#### [Screenshot and code edit data]
—————

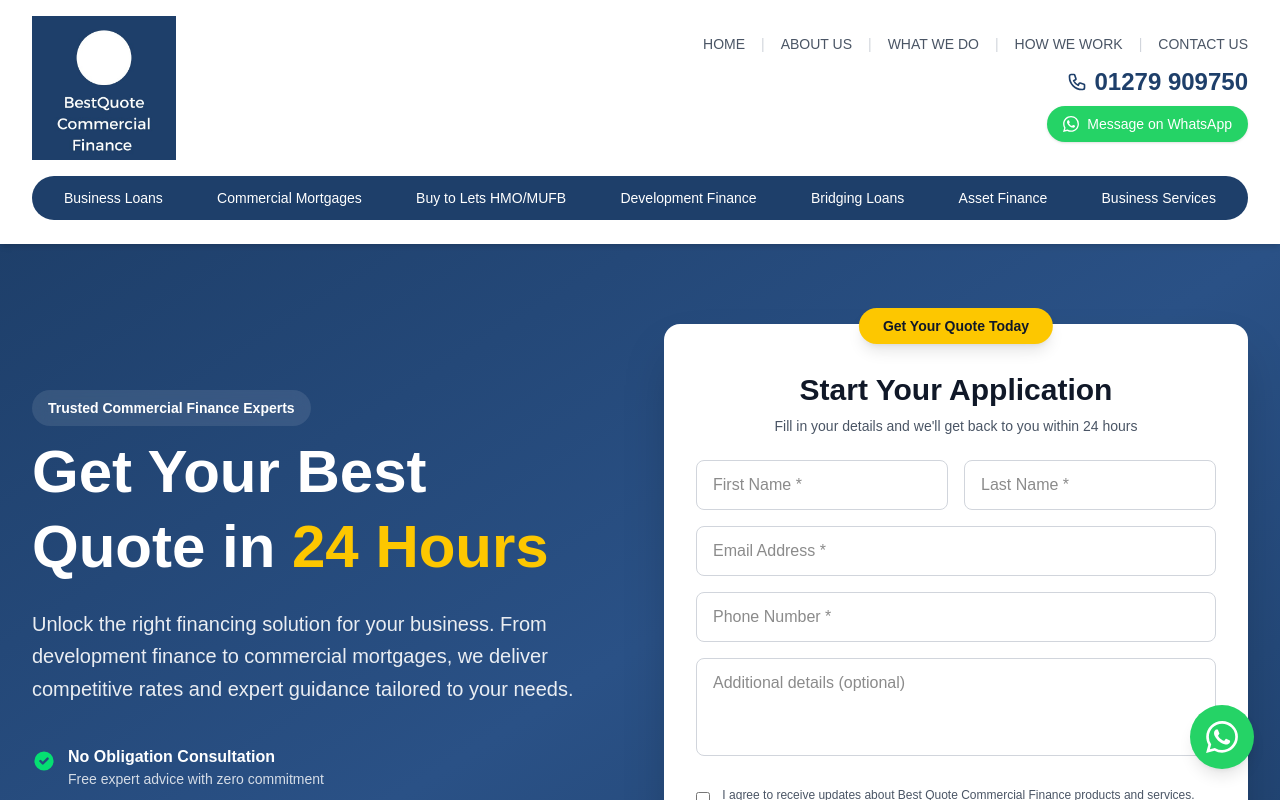
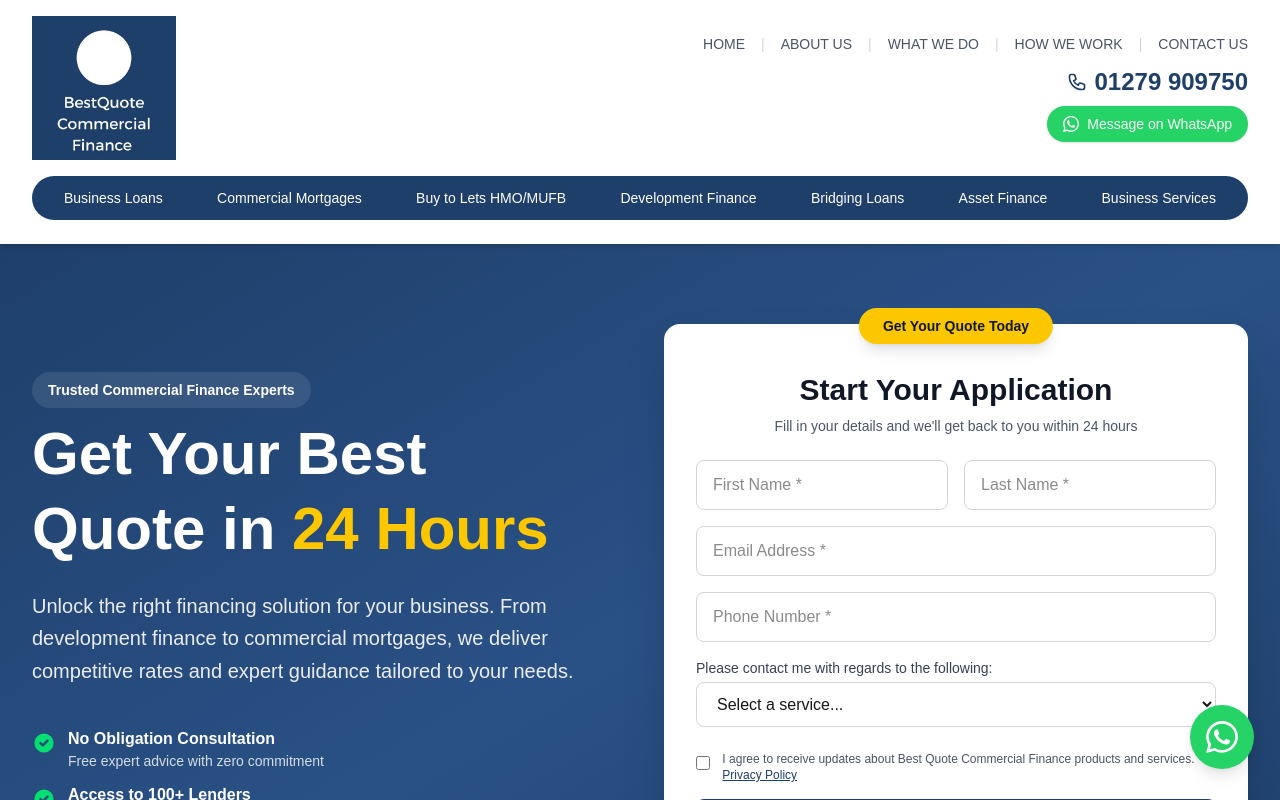
Before and after one commit to ZaCT-Media/best-quote-group, a Next.js app: page / in a window 1280 px wide. Shown: the top 800 px of the page. Built offline with nearby package versions, Linux system fonts and the light colour scheme.

Commit message:
more changes

```diff
--- a/app/business-loans/page.tsx
+++ b/app/business-loans/page.tsx
@@ -70,7 +70,7 @@
                 serviceName="Business Loans"
                 serviceFields={[
                   { name: 'amountToBorrow', label: 'How much do you want to borrow?' },
-                  { name: 'fundsDuration', label: 'For how long do you want the funds?' },
+                  { name: 'fundsDuration', label: 'For how long do you want the funds?', placeholder: 'Enter Term I.E 6 months, 12 months' },
                 ]}
               />
             </div>
--- a/app/components/Hero.tsx
+++ b/app/components/Hero.tsx
@@ -10,7 +10,7 @@
     lastName: '',
     email: '',
     phone: '',
-    message: '',
+    service: '',
     agreeToUpdates: false,
   });
   const [turnstileToken, setTurnstileToken] = useState('');
@@ -62,7 +62,7 @@
     }
   };
 
-  const handleChange = (e: React.ChangeEvent<HTMLInputElement | HTMLTextAreaElement>) => {
+  const handleChange = (e: React.ChangeEvent<HTMLInputElement | HTMLTextAreaElement | HTMLSelectElement>) => {
     const { name, value, type } = e.target;
     const checked = (e.target as HTMLInputElement).checked;
     setFormData(prev => ({
@@ -196,15 +196,25 @@
                 </div>
 
                 <div>
-                  <textarea
-                    id="message"
-                    name="message"
-                    value={formData.message}
+                  <label htmlFor="service" className="block text-sm font-medium text-gray-700 mb-1">
+                    Please contact me with regards to the following:
+                  </label>
+                  <select
+                    id="service"
+                    name="service"
+                    value={formData.service}
                     onChange={handleChange}
-                    rows={3}
-                    className="w-full px-4 py-3 border border-gray-300 rounded-lg focus:outline-none focus:ring-2 focus:ring-[#1e3f6a] focus:border-transparent resize-none"
-                    placeholder="Additional details (optional)"
-                  ></textarea>
+                    required
+                    className="w-full px-4 py-3 border border-gray-300 rounded-lg focus:outline-none focus:ring-2 focus:ring-[#1e3f6a] focus:border-transparent bg-white cursor-pointer"
+                  >
+                    <option value="" disabled>Select a service...</option>
+                    <option value="Business Loans">Business Loans</option>
+                    <option value="Commercial Mortgages">Commercial Mortgages</option>
+                    <option value="Buy To Let Inc HMO and MUFB">Buy To Let Inc HMO and MUFB</option>
+                    <option value="Bridging Loans">Bridging Loans</option>
+                    <option value="Development Finance">Development Finance</option>
+                    <option value="Asset Finance">Asset Finance</option>
+                  </select>
                 </div>
 
                 <div className="flex items-start gap-3 pt-2">
```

—————

#### [WORK INSTRUCTION]
Look through the entries above. Copy out every line holding the word "components".

#### [RESULT]
--- a/app/components/Hero.tsx
+++ b/app/components/Hero.tsx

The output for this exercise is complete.